How advanced technologies could help international law

Published 24 October 2018

US army training Tanzania Rangers to combat poaching with the help of unmanned aerial vehicles. Image taken from Combined Joint Task Force-Horn of Africa.

In a new blog, Asser Institute researcher Dr Berenice Boutin discusses how advanced technologies and international law can benefit from each other.

Artificial Intelligence (AI) and blockchain are prominent examples of new technologies that might revolutionise our lives. While the potentials and dangers of such ‘advanced technologies’ are still being explored, their relationship to international law remains unclear. In her blog, Berenice Boutin examines the interface between advanced technologies and international law. She argues that technology and international law can mutually benefit each other, but this requires addressing critical challenges.

Unprecedented opportunities
Advanced technologies offer unique opportunities for global governance. Dr Boutin believes that they “have the potential of providing new tools to implement and give effect to norms of international law”. For instance, advanced technologies can be used to monitor compliance with international law and investigate violations thereof. According to Berenice Boutin they could also assist in solving global problems, as “using AI to support law and policy-making could allow to uncover new solutions”.

Advanced technologies do not come without dangers though. Dr Boutin: “It is important to confront the critical challenges that they raise with regard to transparency, privacy, equality, and accountability.” International law and institutions can be powerful tools to address these issues by coordinating the development of private standards or by filling regulatory gaps.

Who is responsible?
Dr Boutin addresses further questions in her blog, such as who should bear responsibility for the use of AI? And should advanced technological systems be granted legal personality? Read her full blog on International Law Under Construction, the blog of the Groningen Journal of International Law.

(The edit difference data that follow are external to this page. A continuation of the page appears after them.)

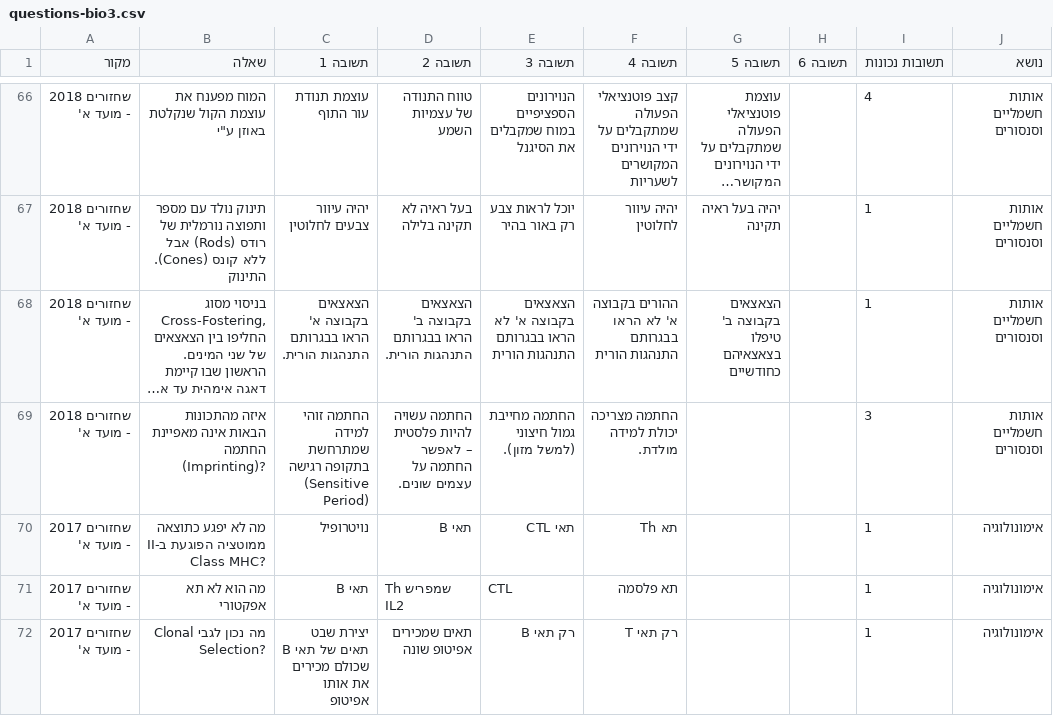
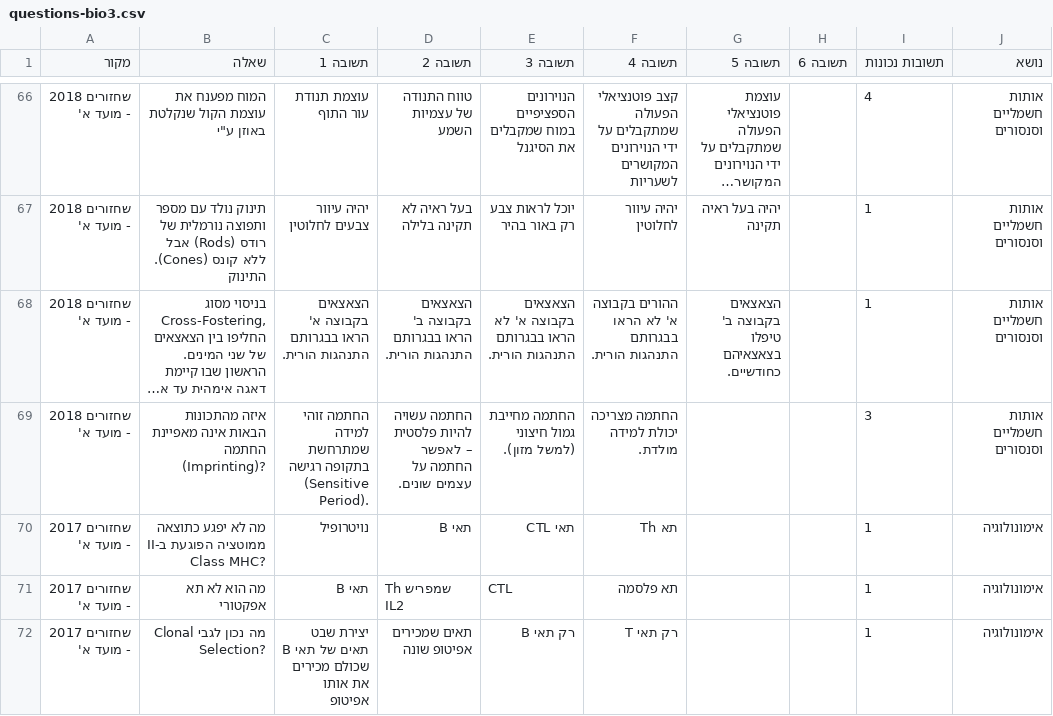
Before and after one commit to ramti/quiz, a CSV file: data/questions-bio3.csv, drawn as a sheet; only a part is shown, gaps mark what is left out; long unchanged cells end in …; the diff covers the shown part only; the diff names each change by its address in the sheet, - before the commit and + after, or states it on an @@ line.

```diff
--- a/data/questions-bio3.csv
+++ b/data/questions-bio3.csv
-E68 (תשובה 3): …בבגרותם התנהגות הורית
+E68 (תשובה 3): …בבגרותם התנהגות הורית.
-F68 (תשובה 4): …בבגרותם התנהגות הורית
+F68 (תשובה 4): …בבגרותם התנהגות הורית.
-G68 (תשובה 5): הצאצאים בקבוצה ב' טיפלו בצאצאיהם כחודשיים
+G68 (תשובה 5): הצאצאים בקבוצה ב' טיפלו בצאצאיהם כחודשיים.
-C69 (תשובה 1): …רגישה (Sensitive Period)
+C69 (תשובה 1): …רגישה (Sensitive Period).
```
Also changed, not shown: 17 edited cells elsewhere in this file.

Learn more?
The topic of advanced technologies and international law is a key concern of the Asser Institute’s Strategic Research Agenda ‘International and European Law as a Source of Trust in a hyper-connected World’. For academic director Prof. Janne Nijman the central questions is: “in our hyper-connected world, what role may AI and blockchain technologies have for the good in that they protect and safeguard legal and political institutions?” To find answers to this, and many related, questions the Asser Institute is organising a new Winter Academy on Artificial Intelligence and International Law. It will take place from 11 to 15 February 2019 and provide insights into the current and future issues raised by AI from the perspective of international law. More details and information on registration will soon be available on our website.